The input:
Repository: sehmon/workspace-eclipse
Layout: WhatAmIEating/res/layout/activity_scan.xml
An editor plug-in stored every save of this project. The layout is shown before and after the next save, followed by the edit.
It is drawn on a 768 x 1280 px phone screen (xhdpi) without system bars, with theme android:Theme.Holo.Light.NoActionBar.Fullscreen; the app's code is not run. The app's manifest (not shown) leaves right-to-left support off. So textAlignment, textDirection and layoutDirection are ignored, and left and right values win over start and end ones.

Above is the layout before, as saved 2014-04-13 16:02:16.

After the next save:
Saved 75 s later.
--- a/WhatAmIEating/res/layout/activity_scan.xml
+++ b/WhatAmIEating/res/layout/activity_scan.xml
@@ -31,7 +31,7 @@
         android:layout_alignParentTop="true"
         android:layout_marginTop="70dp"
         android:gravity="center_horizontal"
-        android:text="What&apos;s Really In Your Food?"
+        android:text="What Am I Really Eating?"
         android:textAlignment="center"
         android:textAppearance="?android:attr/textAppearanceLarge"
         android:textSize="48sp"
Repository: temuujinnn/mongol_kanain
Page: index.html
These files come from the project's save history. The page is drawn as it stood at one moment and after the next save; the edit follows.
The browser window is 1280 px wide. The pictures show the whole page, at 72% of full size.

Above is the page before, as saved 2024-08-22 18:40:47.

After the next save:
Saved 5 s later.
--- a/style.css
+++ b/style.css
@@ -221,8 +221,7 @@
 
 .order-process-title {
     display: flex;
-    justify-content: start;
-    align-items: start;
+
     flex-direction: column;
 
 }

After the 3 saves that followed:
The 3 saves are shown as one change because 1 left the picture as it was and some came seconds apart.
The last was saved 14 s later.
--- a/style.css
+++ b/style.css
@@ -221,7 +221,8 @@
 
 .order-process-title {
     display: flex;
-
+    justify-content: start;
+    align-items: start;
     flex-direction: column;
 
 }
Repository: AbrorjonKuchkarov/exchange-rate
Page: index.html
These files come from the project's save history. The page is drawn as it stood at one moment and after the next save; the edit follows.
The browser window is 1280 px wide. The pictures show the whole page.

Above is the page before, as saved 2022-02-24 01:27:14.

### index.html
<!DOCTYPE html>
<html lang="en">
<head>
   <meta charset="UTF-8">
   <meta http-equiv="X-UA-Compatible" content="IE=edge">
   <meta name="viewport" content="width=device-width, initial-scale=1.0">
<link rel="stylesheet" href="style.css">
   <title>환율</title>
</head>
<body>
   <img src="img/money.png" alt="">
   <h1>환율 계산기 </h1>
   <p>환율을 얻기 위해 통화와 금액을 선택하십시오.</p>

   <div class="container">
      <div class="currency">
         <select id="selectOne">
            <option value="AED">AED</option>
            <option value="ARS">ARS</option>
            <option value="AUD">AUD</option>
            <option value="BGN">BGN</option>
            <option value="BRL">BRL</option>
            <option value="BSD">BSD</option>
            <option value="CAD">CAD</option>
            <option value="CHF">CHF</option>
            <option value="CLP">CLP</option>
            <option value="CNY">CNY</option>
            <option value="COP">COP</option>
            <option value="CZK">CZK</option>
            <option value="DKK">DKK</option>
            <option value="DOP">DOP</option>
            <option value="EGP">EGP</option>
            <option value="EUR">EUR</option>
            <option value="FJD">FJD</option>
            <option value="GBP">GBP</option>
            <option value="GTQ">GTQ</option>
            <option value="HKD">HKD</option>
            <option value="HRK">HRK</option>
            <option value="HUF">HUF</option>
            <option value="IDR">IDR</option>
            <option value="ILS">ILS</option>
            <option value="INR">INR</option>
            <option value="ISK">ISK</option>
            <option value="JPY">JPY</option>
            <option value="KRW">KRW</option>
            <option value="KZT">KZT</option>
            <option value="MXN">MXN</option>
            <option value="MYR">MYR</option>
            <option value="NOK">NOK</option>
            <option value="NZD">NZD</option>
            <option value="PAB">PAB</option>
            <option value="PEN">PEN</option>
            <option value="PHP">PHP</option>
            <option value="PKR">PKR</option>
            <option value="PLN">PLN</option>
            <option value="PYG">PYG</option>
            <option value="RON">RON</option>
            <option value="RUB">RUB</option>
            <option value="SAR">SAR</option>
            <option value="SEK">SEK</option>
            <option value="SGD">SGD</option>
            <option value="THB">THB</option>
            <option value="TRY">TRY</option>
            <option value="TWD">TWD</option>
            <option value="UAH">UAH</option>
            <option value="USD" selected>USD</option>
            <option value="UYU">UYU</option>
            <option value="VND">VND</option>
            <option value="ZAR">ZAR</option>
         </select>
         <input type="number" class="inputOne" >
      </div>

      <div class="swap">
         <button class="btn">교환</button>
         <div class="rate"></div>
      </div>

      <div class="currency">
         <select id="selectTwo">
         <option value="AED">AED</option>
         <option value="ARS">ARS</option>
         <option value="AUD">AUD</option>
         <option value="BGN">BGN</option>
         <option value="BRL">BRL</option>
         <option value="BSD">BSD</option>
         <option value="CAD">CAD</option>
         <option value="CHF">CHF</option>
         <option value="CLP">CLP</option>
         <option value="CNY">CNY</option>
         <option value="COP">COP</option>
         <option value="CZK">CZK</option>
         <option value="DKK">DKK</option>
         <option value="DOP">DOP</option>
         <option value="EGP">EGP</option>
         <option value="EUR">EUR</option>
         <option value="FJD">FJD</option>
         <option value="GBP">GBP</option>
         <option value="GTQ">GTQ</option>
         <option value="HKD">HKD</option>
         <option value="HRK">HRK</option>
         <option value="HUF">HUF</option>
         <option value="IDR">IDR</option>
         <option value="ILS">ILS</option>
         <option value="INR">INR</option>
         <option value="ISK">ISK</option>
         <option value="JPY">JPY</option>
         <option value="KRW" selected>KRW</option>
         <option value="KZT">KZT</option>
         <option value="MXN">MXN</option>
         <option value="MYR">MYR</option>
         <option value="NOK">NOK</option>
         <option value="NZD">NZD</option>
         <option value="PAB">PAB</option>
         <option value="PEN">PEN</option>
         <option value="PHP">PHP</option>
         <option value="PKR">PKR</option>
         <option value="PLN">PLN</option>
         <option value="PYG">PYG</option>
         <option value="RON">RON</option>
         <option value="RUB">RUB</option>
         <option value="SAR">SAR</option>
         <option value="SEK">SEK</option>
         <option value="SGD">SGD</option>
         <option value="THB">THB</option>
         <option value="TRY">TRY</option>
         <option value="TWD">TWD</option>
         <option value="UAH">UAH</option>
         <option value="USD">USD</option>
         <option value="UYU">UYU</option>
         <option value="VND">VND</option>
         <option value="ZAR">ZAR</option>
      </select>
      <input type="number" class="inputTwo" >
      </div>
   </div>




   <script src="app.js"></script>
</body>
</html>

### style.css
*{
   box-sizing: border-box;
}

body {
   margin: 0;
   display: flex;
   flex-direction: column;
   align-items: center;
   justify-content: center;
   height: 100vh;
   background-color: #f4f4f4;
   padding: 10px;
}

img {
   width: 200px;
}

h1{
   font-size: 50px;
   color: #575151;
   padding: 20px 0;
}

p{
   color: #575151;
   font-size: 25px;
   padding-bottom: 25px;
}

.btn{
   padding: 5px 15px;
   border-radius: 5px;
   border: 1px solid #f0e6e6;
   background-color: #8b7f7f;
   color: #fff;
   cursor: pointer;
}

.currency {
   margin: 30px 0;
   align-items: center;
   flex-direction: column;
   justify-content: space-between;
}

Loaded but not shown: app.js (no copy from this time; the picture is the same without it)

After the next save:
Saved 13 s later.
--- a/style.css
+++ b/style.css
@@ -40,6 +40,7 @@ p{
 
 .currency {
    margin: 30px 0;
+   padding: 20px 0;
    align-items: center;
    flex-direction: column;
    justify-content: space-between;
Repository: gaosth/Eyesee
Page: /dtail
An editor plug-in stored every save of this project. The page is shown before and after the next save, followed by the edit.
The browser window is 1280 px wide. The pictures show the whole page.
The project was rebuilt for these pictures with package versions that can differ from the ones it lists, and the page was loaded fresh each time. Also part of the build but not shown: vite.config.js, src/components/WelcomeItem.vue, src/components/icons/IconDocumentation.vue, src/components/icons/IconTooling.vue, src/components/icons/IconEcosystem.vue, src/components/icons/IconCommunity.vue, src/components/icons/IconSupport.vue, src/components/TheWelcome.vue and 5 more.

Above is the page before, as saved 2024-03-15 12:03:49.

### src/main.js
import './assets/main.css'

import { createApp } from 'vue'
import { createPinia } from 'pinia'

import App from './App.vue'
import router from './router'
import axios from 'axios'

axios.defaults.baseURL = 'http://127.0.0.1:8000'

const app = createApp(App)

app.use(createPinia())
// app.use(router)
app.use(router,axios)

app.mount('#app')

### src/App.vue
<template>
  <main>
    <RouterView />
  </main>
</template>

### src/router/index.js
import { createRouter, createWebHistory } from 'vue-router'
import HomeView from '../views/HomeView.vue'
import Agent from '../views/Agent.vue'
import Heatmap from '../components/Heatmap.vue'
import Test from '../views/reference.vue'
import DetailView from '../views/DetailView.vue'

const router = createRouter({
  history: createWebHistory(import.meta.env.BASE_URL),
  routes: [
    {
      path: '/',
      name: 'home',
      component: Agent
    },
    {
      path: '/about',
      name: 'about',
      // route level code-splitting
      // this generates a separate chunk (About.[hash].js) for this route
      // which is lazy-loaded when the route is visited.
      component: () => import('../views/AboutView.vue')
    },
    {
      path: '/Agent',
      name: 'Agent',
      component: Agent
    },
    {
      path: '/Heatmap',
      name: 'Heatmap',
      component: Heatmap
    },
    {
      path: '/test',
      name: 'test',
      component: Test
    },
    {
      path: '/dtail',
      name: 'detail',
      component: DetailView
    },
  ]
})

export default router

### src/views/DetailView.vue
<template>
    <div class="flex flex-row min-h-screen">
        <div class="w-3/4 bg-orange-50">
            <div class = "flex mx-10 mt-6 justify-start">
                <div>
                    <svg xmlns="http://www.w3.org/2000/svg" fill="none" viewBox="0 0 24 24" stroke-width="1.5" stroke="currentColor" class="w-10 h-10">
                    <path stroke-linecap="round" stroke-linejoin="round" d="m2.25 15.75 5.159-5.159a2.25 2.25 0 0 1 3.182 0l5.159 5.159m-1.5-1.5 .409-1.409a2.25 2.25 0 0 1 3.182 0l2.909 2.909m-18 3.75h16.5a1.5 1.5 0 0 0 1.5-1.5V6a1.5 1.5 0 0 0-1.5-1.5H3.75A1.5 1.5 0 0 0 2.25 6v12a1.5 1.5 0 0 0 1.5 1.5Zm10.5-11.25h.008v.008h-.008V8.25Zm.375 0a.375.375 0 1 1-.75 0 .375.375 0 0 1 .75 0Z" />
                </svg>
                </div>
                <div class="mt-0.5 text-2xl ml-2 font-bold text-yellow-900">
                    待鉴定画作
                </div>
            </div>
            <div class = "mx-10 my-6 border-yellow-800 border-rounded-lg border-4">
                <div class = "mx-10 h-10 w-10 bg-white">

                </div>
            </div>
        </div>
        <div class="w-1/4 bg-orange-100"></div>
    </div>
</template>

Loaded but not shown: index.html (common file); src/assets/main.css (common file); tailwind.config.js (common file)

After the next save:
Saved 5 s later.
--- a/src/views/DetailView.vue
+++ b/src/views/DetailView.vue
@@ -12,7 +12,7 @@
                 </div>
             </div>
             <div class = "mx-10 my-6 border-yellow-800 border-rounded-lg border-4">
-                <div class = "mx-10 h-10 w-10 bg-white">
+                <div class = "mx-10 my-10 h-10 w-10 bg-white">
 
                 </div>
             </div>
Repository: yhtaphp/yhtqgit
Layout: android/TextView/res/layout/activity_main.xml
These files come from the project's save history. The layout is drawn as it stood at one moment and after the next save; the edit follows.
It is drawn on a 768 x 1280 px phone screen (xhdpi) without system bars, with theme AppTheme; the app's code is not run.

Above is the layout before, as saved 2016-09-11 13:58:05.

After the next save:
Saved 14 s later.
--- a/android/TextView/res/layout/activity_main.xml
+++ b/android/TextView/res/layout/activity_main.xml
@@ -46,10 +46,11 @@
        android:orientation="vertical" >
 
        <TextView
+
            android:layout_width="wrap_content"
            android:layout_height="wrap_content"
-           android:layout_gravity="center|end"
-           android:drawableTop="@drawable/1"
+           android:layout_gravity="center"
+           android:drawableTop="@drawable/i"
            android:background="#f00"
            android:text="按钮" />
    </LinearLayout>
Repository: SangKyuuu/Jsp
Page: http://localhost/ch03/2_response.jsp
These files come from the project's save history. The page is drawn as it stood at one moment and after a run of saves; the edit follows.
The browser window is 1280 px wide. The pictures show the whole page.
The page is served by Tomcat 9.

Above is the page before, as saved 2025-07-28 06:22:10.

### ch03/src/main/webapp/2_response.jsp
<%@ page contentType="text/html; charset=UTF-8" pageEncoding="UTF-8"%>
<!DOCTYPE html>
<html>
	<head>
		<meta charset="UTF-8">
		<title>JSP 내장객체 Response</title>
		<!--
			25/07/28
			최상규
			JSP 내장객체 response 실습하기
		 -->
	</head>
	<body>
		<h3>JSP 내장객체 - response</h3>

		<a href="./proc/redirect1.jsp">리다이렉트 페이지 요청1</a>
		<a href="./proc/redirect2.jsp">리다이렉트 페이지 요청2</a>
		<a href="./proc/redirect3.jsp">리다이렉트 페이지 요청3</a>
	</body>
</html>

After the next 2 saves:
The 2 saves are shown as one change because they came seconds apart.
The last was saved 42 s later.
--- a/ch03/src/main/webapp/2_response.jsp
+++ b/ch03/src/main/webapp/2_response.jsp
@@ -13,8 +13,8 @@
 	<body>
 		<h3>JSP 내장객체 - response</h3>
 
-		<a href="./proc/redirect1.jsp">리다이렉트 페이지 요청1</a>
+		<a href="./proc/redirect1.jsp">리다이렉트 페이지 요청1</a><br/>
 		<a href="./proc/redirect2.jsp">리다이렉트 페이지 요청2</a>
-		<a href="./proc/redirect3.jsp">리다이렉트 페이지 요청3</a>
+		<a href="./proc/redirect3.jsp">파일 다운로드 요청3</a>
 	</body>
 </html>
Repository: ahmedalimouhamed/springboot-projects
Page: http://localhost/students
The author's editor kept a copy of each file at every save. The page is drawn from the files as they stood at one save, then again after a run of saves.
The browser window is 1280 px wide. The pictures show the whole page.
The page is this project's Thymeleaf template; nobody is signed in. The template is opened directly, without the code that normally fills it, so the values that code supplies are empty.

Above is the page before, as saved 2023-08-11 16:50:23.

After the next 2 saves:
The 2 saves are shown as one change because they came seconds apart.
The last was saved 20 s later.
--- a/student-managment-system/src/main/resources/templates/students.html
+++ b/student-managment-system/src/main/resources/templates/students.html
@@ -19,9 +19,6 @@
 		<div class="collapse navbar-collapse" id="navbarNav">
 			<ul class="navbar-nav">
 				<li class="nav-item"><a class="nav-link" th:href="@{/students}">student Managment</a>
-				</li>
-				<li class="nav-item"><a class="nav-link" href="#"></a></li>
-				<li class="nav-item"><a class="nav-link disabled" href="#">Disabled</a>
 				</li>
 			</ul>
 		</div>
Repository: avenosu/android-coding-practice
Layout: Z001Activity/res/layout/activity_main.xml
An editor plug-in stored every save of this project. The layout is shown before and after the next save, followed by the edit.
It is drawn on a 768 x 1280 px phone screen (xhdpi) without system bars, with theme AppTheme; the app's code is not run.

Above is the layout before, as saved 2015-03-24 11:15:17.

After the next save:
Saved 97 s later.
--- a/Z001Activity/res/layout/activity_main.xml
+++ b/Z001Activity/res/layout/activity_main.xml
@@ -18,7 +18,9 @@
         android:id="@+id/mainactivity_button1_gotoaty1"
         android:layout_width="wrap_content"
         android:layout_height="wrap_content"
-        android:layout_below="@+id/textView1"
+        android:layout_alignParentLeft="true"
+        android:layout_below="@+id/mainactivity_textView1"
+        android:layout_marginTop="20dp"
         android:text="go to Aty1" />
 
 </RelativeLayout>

What is being asked: Only one span is wanted. It runs from the first line of the listing through the line with "-221,7 +221,8 @@", and each line must match exactly.

Solution:
Repository: sehmon/workspace-eclipse
Layout: WhatAmIEating/res/layout/activity_scan.xml
An editor plug-in stored every save of this project. The layout is shown before and after the next save, followed by the edit.
It is drawn on a 768 x 1280 px phone screen (xhdpi) without system bars, with theme android:Theme.Holo.Light.NoActionBar.Fullscreen; the app's code is not run. The app's manifest (not shown) leaves right-to-left support off. So textAlignment, textDirection and layoutDirection are ignored, and left and right values win over start and end ones.

Above is the layout before, as saved 2014-04-13 16:02:16.

After the next save:
Saved 75 s later.
--- a/WhatAmIEating/res/layout/activity_scan.xml
+++ b/WhatAmIEating/res/layout/activity_scan.xml
@@ -31,7 +31,7 @@
         android:layout_alignParentTop="true"
         android:layout_marginTop="70dp"
         android:gravity="center_horizontal"
-        android:text="What&apos;s Really In Your Food?"
+        android:text="What Am I Really Eating?"
         android:textAlignment="center"
         android:textAppearance="?android:attr/textAppearanceLarge"
         android:textSize="48sp"
Repository: temuujinnn/mongol_kanain
Page: index.html
These files come from the project's save history. The page is drawn as it stood at one moment and after the next save; the edit follows.
The browser window is 1280 px wide. The pictures show the whole page, at 72% of full size.

Above is the page before, as saved 2024-08-22 18:40:47.

After the next save:
Saved 5 s later.
--- a/style.css
+++ b/style.css
@@ -221,8 +221,7 @@
 
 .order-process-title {
     display: flex;
-    justify-content: start;
-    align-items: start;
+
     flex-direction: column;
 
 }

After the 3 saves that followed:
The 3 saves are shown as one change because 1 left the picture as it was and some came seconds apart.
The last was saved 14 s later.
--- a/style.css
+++ b/style.css
@@ -221,7 +221,8 @@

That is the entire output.